Even though decoying is my preferred way to hunt snows, it’s expensive and not in the cards for everyone. But you can still get out on a spring snow goose hunt without decoys.
Jump Shooting with Rules Jump shooting snow geese is incredibly effective and can fill the freezer in one day’s work without buying anything more than your shotgun shells and beer for the farmer. But it also creates internet arguments in the waterfowl community every year and is not looked upon fondly by a lot of decoy hunters. Their gripe is this: if done without sensibility, jump shooting can burn the very roosts that they’re trying to decoy birds from and ruin a good feed hunt. But, with some strategy and respect for everyone’s hunt, it can be done both effectively and respectfully.
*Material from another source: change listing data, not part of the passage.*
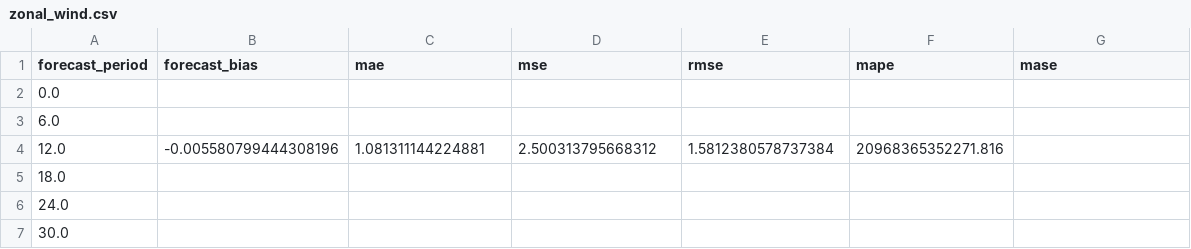
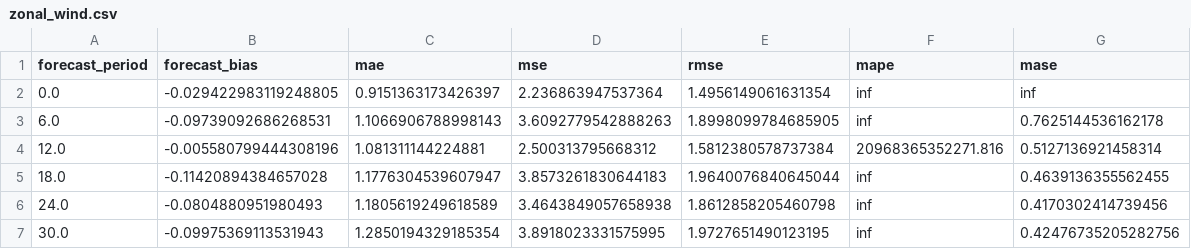
Before and after one commit to amsimp/amsimp, a CSV file: benchmarking/accuracy/openweatherapi/error/zonal_wind.csv, drawn as a sheet; only a part is shown; the diff covers the shown part only.

```diff
--- a/benchmarking/accuracy/openweatherapi/error/zonal_wind.csv
+++ b/benchmarking/accuracy/openweatherapi/error/zonal_wind.csv
@@ -1,7 +1,7 @@
 forecast_period,forecast_bias,mae,mse,rmse,mape,mase
-0.0,,,,,,
-6.0,,,,,,
-12.0,-0.005580799444308196,1.081311144224881,2.500313795668312,1.5812380578737384,20968365352271.816,
-18.0,,,,,,
-24.0,,,,,,
-30.0,,,,,,
+0.0,-0.029422983119248805,0.9151363173426397,2.236863947537364,1.4956149061631354,inf,inf
+6.0,-0.09739092686268531,1.1066906788998143,3.6092779542888263,1.8998099784685905,inf,0.7625144536162178
+12.0,-0.005580799444308196,1.081311144224881,2.500313795668312,1.5812380578737384,20968365352271.816,0.5127136921458314
+18.0,-0.11420894384657028,1.1776304539607947,3.8573261830644183,1.9640076840645044,inf,0.4639136355562455
+24.0,-0.0804880951980493,1.1805619249618589,3.4643849057658938,1.8612858205460798,inf,0.4170302414739456
+30.0,-0.09975369113531943,1.2850194329185354,3.8918023331575995,1.9727651490123195,inf,0.42476735205282756
```
Also changed, not shown: 84 edited cells elsewhere in this file, benchmarking/accuracy/openweatherapi/error/meridional_wind.csv, 22 other files.
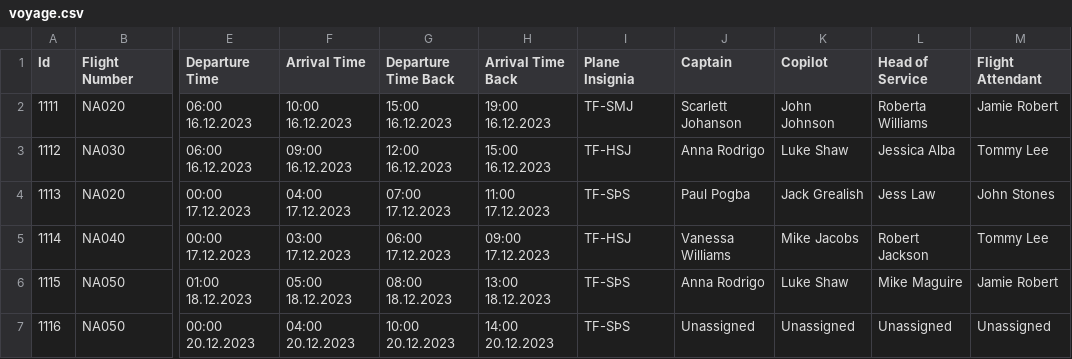
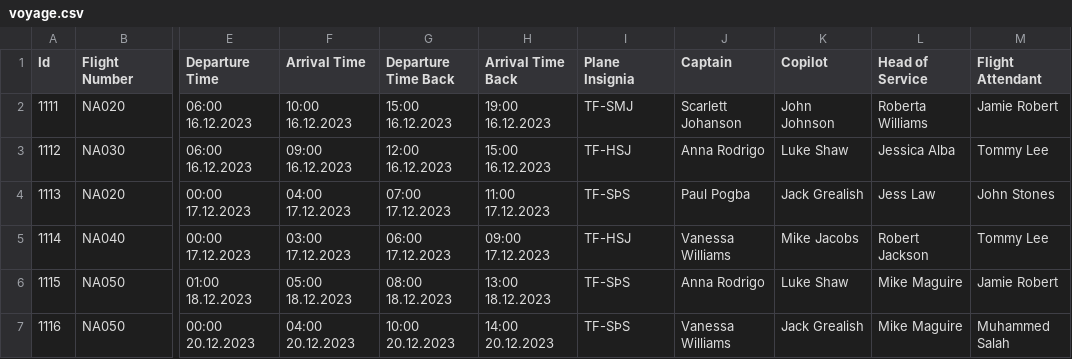
Before and after one commit to Jonsi30/verklegt_namskeid1_2023_h41, a CSV file: Files/voyage.csv, drawn as a sheet; only a part is shown, gaps mark what is left out; the diff names each change by its address in the sheet, - before the commit and + after, or states it on an @@ line.

```diff
--- a/Files/voyage.csv
+++ b/Files/voyage.csv
-J7 (Captain): Unassigned
+J7 (Captain): Vanessa Williams
-K7 (Copilot): Unassigned
+K7 (Copilot): Jack Grealish
-L7 (Head of Service): Unassigned
+L7 (Head of Service): Mike Maguire
-M7 (Flight Attendant): Unassigned
+M7 (Flight Attendant): Muhammed Salah
```
Also changed, not shown: 2 other files.
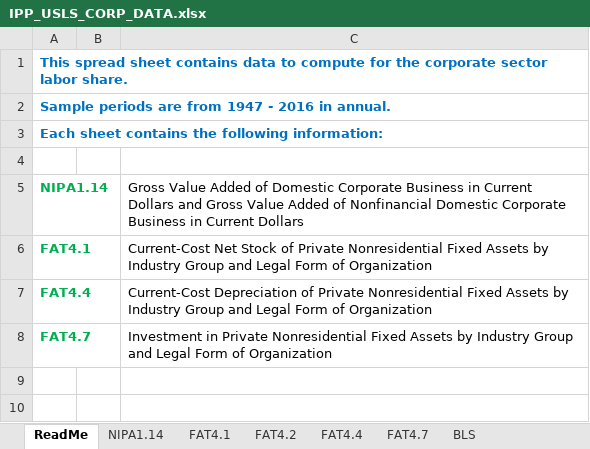
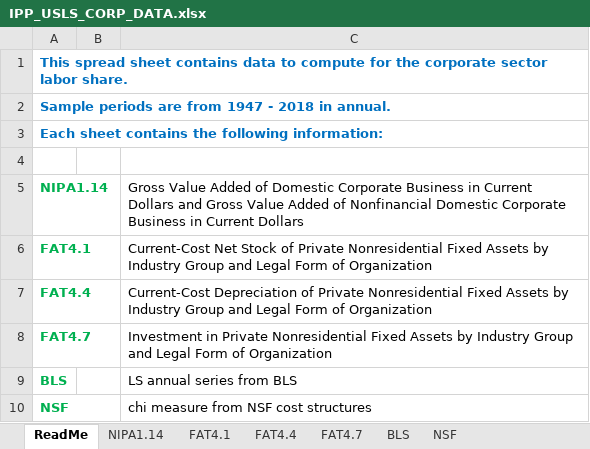
Before and after one commit to dongyakoh/IPP_USLS, an Excel workbook: IPP_USLS_CORP_DATA.xlsx, sheet ReadMe, drawn as a sheet; values as stored, in another font and other column widths than the file's, no borders; the diff names each change by its address in the sheet, - before the commit and + after, or states it on an @@ line.

```diff
--- a/IPP_USLS_CORP_DATA.xlsx (sheet ReadMe)
+++ b/IPP_USLS_CORP_DATA.xlsx (sheet ReadMe)
-sheet tab: FAT4.2
+sheet tab: NSF
@@ sheet tab order changed: ReadMe | NIPA1.14 | FAT4.1 | FAT4.4 | FAT4.7 | BLS | NSF @@
-A2: …1947 - 2016 in annual.
+A2: …1947 - 2018 in annual.
+row 9: BLS |  | LS annual series from BLS
+row 10: NSF |  | chi measure from NSF cost structures
```
Also changed, not shown: sheet NIPA1.14, sheet FAT4.7, sheet FAT4.4, sheet FAT4.1, sheet NSF, charts or pictures, IPP_USLS_DATA.xlsx, 53 other files.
There’s an ideal environment, bird, and set of conditions you should stick to when jumping snow geese. In my opinion, the goal should be small adult feeds and roosts, early in the migration, with a good wind and an obvious path of approach that will keep you concealed. Dustin Patterson, a Kansas hunter that both jump shoots and decoys snow geese, uses discretion in his tactics.
“I think we do jump shooting better than most as far as thinking it out,” Patterson said. “We target small roosts or feeds, and we mainly jump the front-line adults that are real hard to decoy. The last half the migration, when there’s juveniles, we decoy.”
Patterson’s method is the right strategy to keep everyone happy, in my opinion. Most decoy hunting for lead-edge migrators happens in a migrator spread, not by scouting feed fields, so jumping these feed fields and small roosts doesn’t affect the bulk of decoying efforts. These birds simply move too fast and too much for hunters to regularly pattern their feeds.
However, there’s another very important consideration when you’re jumping snow geese in the spring: collateral damage. “We back out of jumps all the time because we hear specks and ducks,” Patterson said. “That’s another reason to only jump shoot the lead edge. The ducks and geese don’t push north into the ice as hard as the snow geese do.”
This is a rule of jump shooting I can’t stress enough: you must know what you are shooting at. It’s easy to “spray and pray” into a flock as you flush them, but it’s all too easy for an out-of-season duck or speck to end up in the crossfire. Jump shooters need to be responsible in how they go about their efforts.
Pass Shooting This one is easy, effective, and fun. Every year, I see dads all throughout eastern South Dakota taking their young kids pass shooting for snows. I’ve even seen van-life hunters from Oregon who come pass shooting just for the meat. Here’s how it works.
Find a roost, then follow them to their feed. Then get permission for a field or fence line between the two. Wait for a really windy day, like 20 to 30 mile-per-hour winds, where the snow geese have to fight the wind to get to the field. Then bring lots of shells.
The most important part of this is to be respectful and pragmatic. Don’t sky-bust birds 100 yards high on a no-wind day. Wait for the right conditions. Only take shots on birds you know you can kill and retrieve. If someone has a snow goose spread out, don’t pass shoot the birds decoying to them. It’s downright disrespectful because they’ve done the work to get those birds on that flight path.
With these methods, even the most budgeted hunters can experience the awe-inspiring spectacle that is the spring snow goose migration.